Finally, each sibling should be allowed time to themselves. This is not the same as isolating one or more children from the rest of the family, but it does mean that a degree of solitude can be healthy. Children need time to process things as they learn, grow, and develop. For as much as family time matters and is essential to healthy maturation, too much of a good thing is never good. There should always be a balance between the time siblings spend with each other and parents versus the time they get to spend by themselves or with other people who may not be relatives.
A Final Word
Many factors affect how siblings interact with each other. Parental treatment and family dynamics are two of the most impactful elements, as previously stated. However, intelligence levels, personality traits, and age differences can make a considerable difference as well. Children who are twins or very close to each other in age are considerably more prone to sibling rivalry than siblings with sizable age differences are.
Other parallels such as gender and IQ levels can increase levels of likelihood of sibling competition. Ultimately, parents have the responsibility to encourage and breed amiability amongst their children.
Difficult times are a part of life. Every one of us has battles and difficulties that we have to overcome. Sometimes they present themselves in sibling rivalry, parental troubles, or other versions of familial discord. Regardless of the case, it is very important for every person to feel as though they have someone they can talk to.
Sibling rivalry is common, and it is something that may take many years to get over. It is okay to acknowledge that you have been experiencing it (or allowing it to happen) and that you want to move on. Talking to a licensed counselor, so you can learn how to build healthy and fulfilling relationships between siblings is effective. However, not everyone has access to reputable counselors nearby, and not everyone has the time to drive to an appointment during regular office hours. This is where online counseling services like ReGain offer solutions.
You can access ReGain from the comfort and privacy of your own home (or wherever you have an internet connection). Below are some reviews of ReGain counselors for you to review from people suffering from an issue like this.
"George has been flexible in working with my sister and me through some issues we have been dealing with over the past year. We both felt heard and respected. George asks good and relative questions. We're thankful to have a service like Regain."
"Sailys is highly professional and very sensitive to my issues and the ones of my family. Her advice is extremely accurate, and it has helped me grow and be more helpful to others. I highly recommend her!"

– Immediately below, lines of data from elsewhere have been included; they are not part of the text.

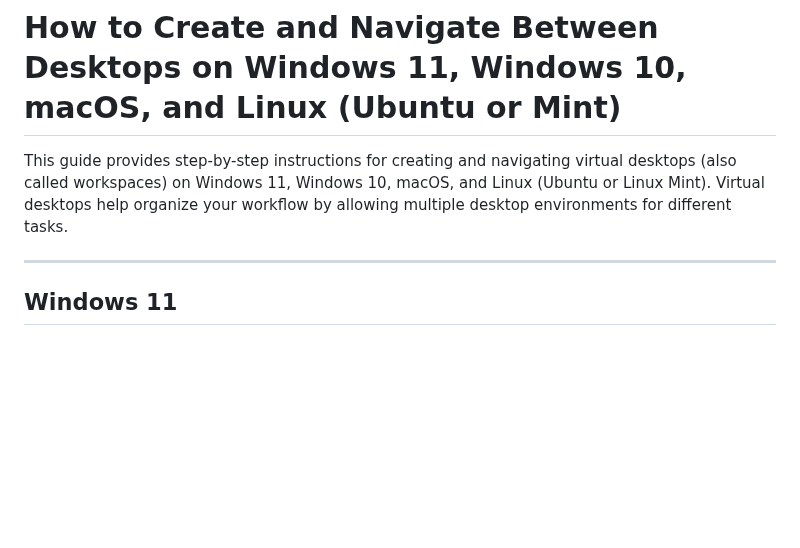
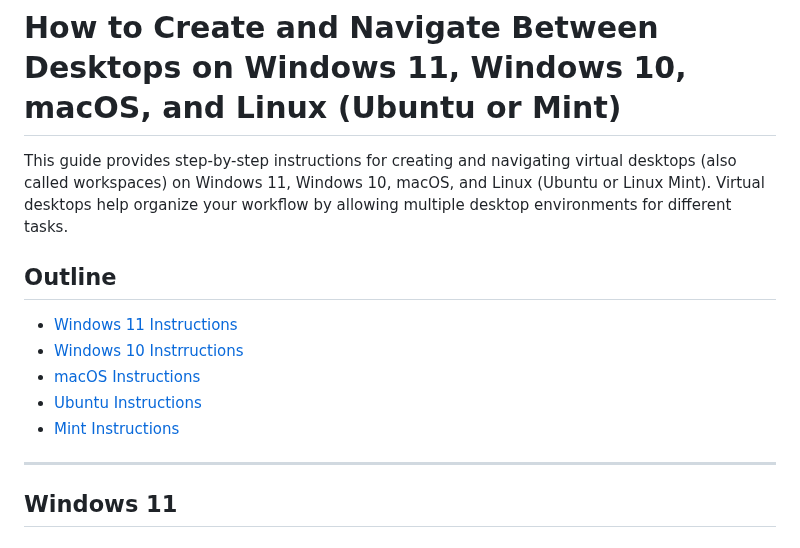
Before and after one commit to jcpartri/python-with-a-worldview, a Markdown page: chapter_0/Desktop_Management_Instructions.md, the part around the change. Rendered like a GitHub page; blank space fills up the shorter version.

```diff
--- a/chapter_0/Desktop_Management_Instructions.md
+++ b/chapter_0/Desktop_Management_Instructions.md
@@ -1,6 +1,14 @@
 # How to Create and Navigate Between Desktops on Windows 11, Windows 10, macOS, and Linux (Ubuntu or Mint)
 
 This guide provides step-by-step instructions for creating and navigating virtual desktops (also called workspaces) on Windows 11, Windows 10, macOS, and Linux (Ubuntu or Linux Mint). Virtual desktops help organize your workflow by allowing multiple desktop environments for different tasks.
+
+## Outline
+
+- [Windows 11 Instructions](#windows-11)
+- [Windows 10 Instrructions](#windows-10)
+- [macOS Instructions](#macos)
+- [Ubuntu Instructions](#linux-ubuntu)
+- [Mint Instructions](#linux-linux-mint)
 
 ---
 
```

It is sometimes hard to wrap your head around your place within your family, especially if you have siblings. If you're a parent of siblings, it can also be difficult to ensure a healthy relationship between them. In either case, there are tools to help you move forward toward fulfilling family relationships. Contact us today to alleviate family issues, whether they are old or new.